The most challenging part of this process was removing the dried glue; simply finding an edge to start peeling it off. If you're going to try this yourself, I'd recommend that you spread the wet glue all the way to the ridge on the outer edge of the record. This is to make it easier to pick at it with a fingernail when you're ready to peel it off carefully in one piece. Obviously keep the glue clear of the paper label, and allow a full 24 hours to dry completely.
Having satisfied myself that the results are quite remarkable, and a great alternative to washing with pure water and a hint of detergent, I was intrigued by the reverse impression I had peeled off. What was previously the upper flat surface was now a long spiraling valley between the musical topography of the upward pointing groove.
So what would happen if you tried to 'play' it? (PVA is a form of vinyl, so I wasn't at all worried about damaging the stylus.) As it happens, the stylus seems to bounce between relatively widely-spaced adjacent 'mountain ranges' of musical information, playing backwards as it works its way from the centre to the outside. Apart from noise, the stylus only gleans musical information in the form of jittery fragments and familiar tonality.
With a keen interest in sound art, this then led me on the path of wondering if I could create a sound piece based on playing the glue. I found myself using this audio as collage material in a surround-sound landscape, using variations like changing the playback speed while preserving the pitch. I also played the peeling a second time slightly off centre, so that the small pitch variations while the tonearm swings from side-to-side (aka 'wow') could be set in sync with a more pitch-stable reading, to create a large and rather wild soundfield.
With the original record including harp, sitar, tabla, orchestra and electric guitar, it seemed only right that I should frame the result with some string and harp samples for added interest (and a tongue planted in my cheek). The finishing touch was a few splashes of guitar noise and sitar. "Impressions of Alice" is born.

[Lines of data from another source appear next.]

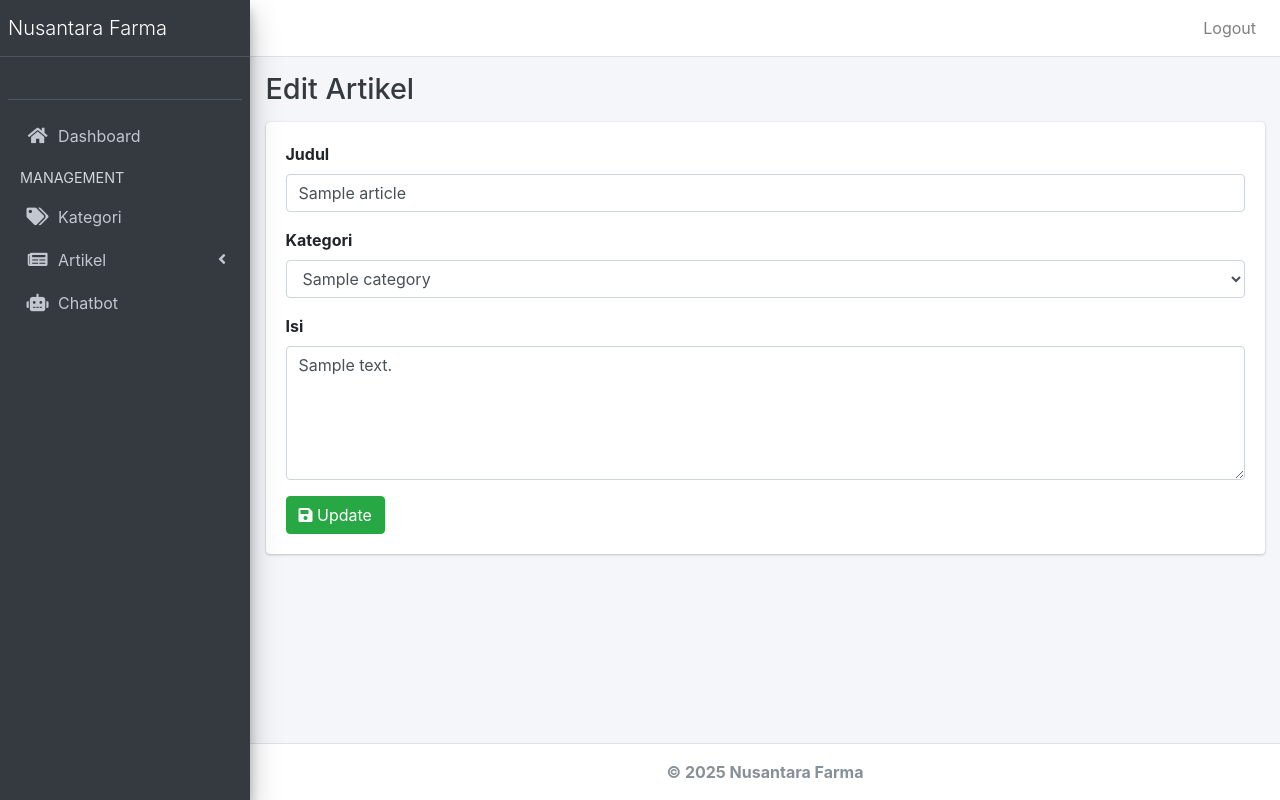
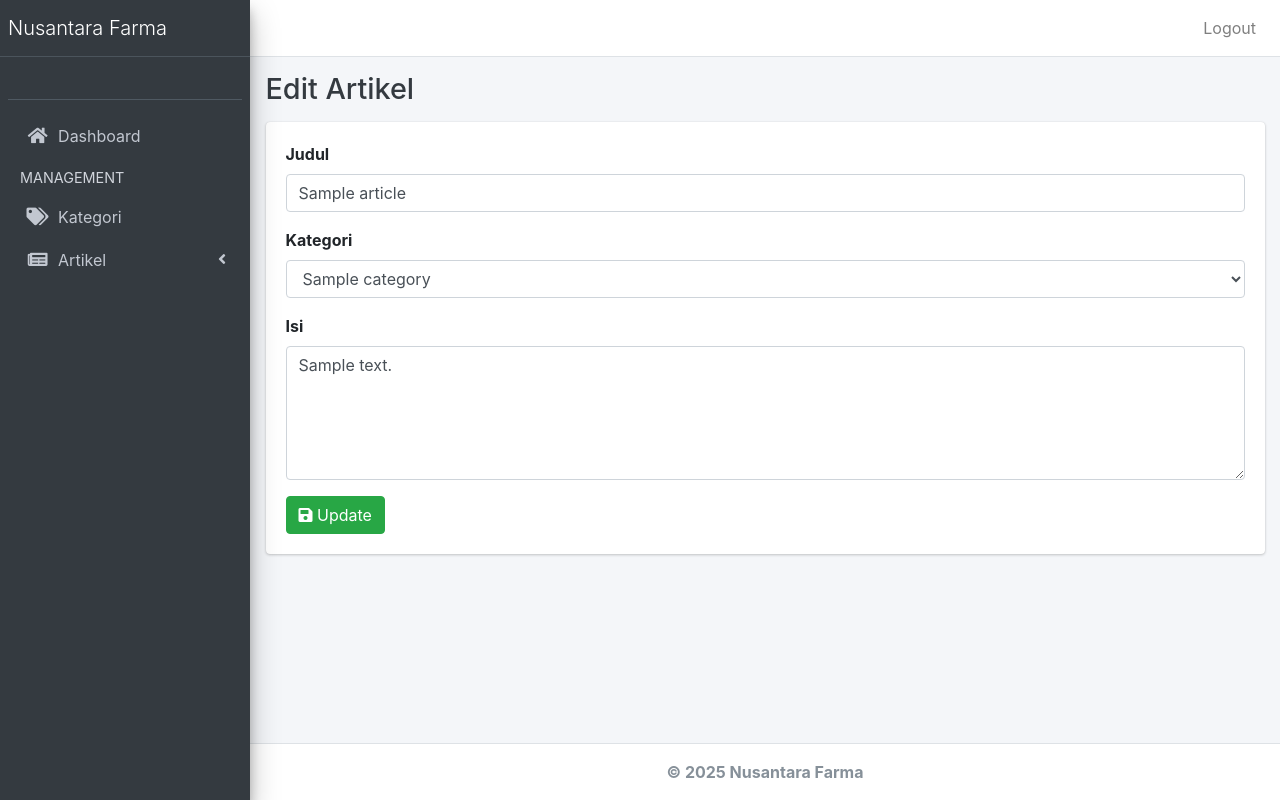
Before and after one commit to Waniwans/b0tf4rm4, a CodeIgniter 4 app: the page made by app/Views/admin/article/edit.php in a window 1280 px wide. Run offline with PHP 8.4 and a stand-in for CodeIgniter, Linux system fonts and the light colour scheme; the template is opened without the code that fills it: most values are stand-ins (such as "Sample title", 1, 10 or a date in 2020); data that the repository does not hold is empty; some libraries are stand-ins or nearby versions.

Commit message:
Update sidebar.php

```diff
--- a/app/Views/layouts/admin/sidebar.php
+++ b/app/Views/layouts/admin/sidebar.php
@@ -54,12 +54,6 @@
               </a>
             </li>
           </ul>
-            <li class="nav-item">
-              <a href="<?= base_url('admin/chatbot') ?>" class="nav-link <?= uri_string() === 'admin/chatbot' ? 'active' : '' ?>">
-                <i class="nav-icon fas fa-robot"></i>
-                <p>Chatbot</p>
-              </a>
-            </li>
         </li>
       </ul>
     </nav>
```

You can play the the 5.1 Surround Sound mix at http://havrillay.com/impressions-of-alice